ASU quarterback Joe Owens, who's from South Carolina, didn't experience the rivalry growing up. But the Hornets have plenty of Montgomery natives on their roster, giving players like Owens a window into the game's importance.
"I know a lot of players who came out here when they were little kids all the time and say it was a great atmosphere," Owens said. "... It just gives us more of a drive to play in it."
Thursday's meeting was the final game of a four-year contract between Alabama State and Tuskegee. But Pearson was adamant that the Turkey Day Classic "needs" to be played — for the schools, universities and communities involved, it's an institution.

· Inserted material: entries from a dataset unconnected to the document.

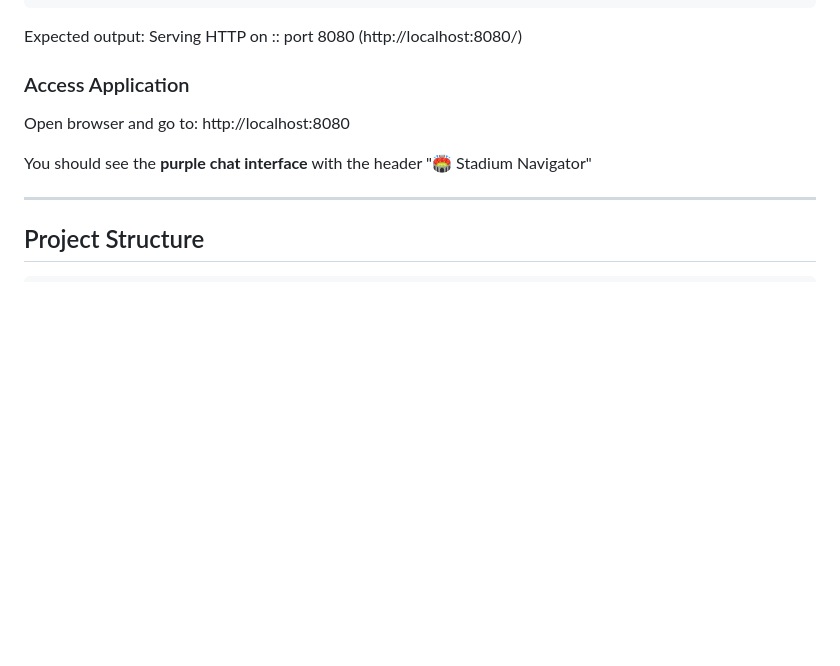
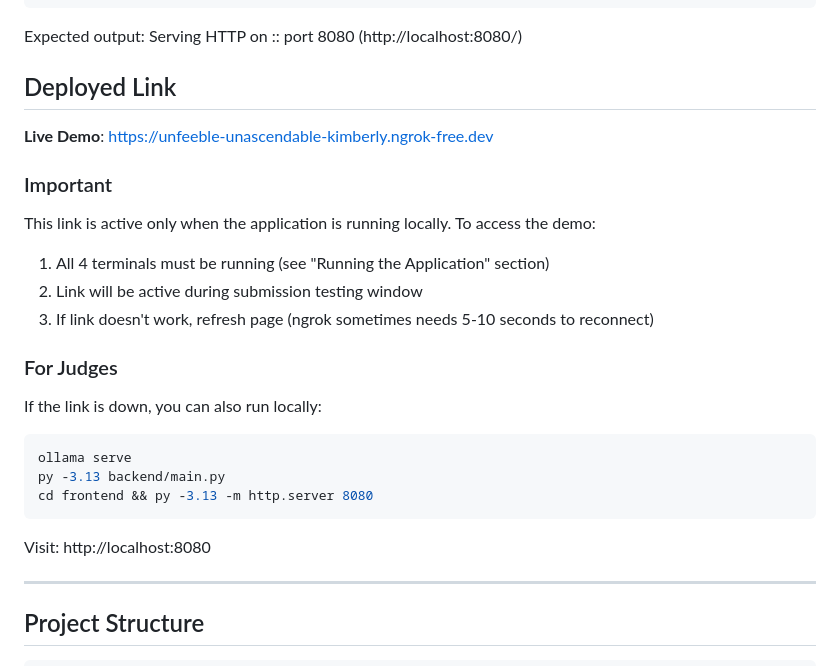
Before and after one commit to VipinT-ZYPH/fifa-2026-genai-navigator, a Markdown page: README.md, the part around the change. GitHub-like rendering; blank space fills up the shorter version.

Commit message:
Revise README with additional information and updates
Updated README to include new sections on deployment, project structure, and troubleshooting.

````diff
--- a/README.md
+++ b/README.md
@@ -150,12 +150,25 @@ py -3.13 -m http.server 8080
 Expected output:
 Serving HTTP on :: port 8080 (http://localhost:8080/)
 
-### Access Application
+## Deployed Link
 
-Open browser and go to:
-http://localhost:8080
+**Live Demo**: https://unfeeble-unascendable-kimberly.ngrok-free.dev
 
-You should see the **purple chat interface** with the header "🏟️ Stadium Navigator"
+### Important
+This link is active only when the application is running locally.
+To access the demo:
+1. All 4 terminals must be running (see "Running the Application" section)
+2. Link will be active during submission testing window
+3. If link doesn't work, refresh page (ngrok sometimes needs 5-10 seconds to reconnect)
+
+### For Judges
+If the link is down, you can also run locally:
+```bash
+ollama serve
+py -3.13 backend/main.py
+cd frontend && py -3.13 -m http.server 8080
+```
+Visit: http://localhost:8080
 
 ---
 
````
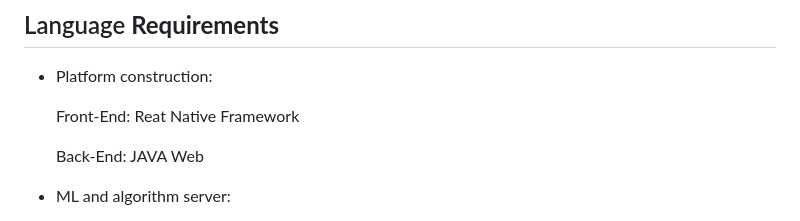
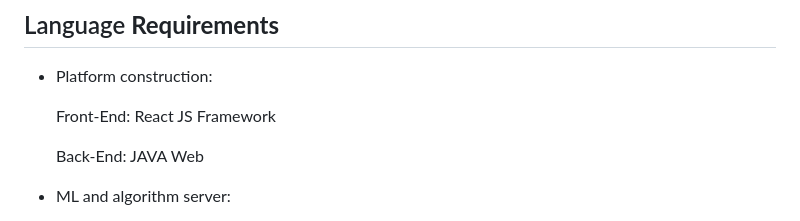
Before and after one commit to JiayuChenEvelyn/VideoGameVisiz, a Markdown page: README.md, the part around the change. GitHub-like rendering.

```diff
--- a/README.md
+++ b/README.md
@@ -33,7 +33,7 @@ The back-end is put in the folder called “Game_visualization” in the folder
 
 - Platform construction:
 
-  Front-End: Reat Native Framework
+  Front-End: React JS Framework
 
   Back-End: JAVA Web
 
```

Jacob Shames covers high school and Alabama State athletics for the Montgomery Advertiser and the USA Today Network. He can be reached by email at firstname.lastname@example.org and on Twitter @Jacob_Shames.
This article originally appeared on Montgomery Advertiser: As HBCUs gain prominence, ASU, Tuskegee meet on Thanksgiving again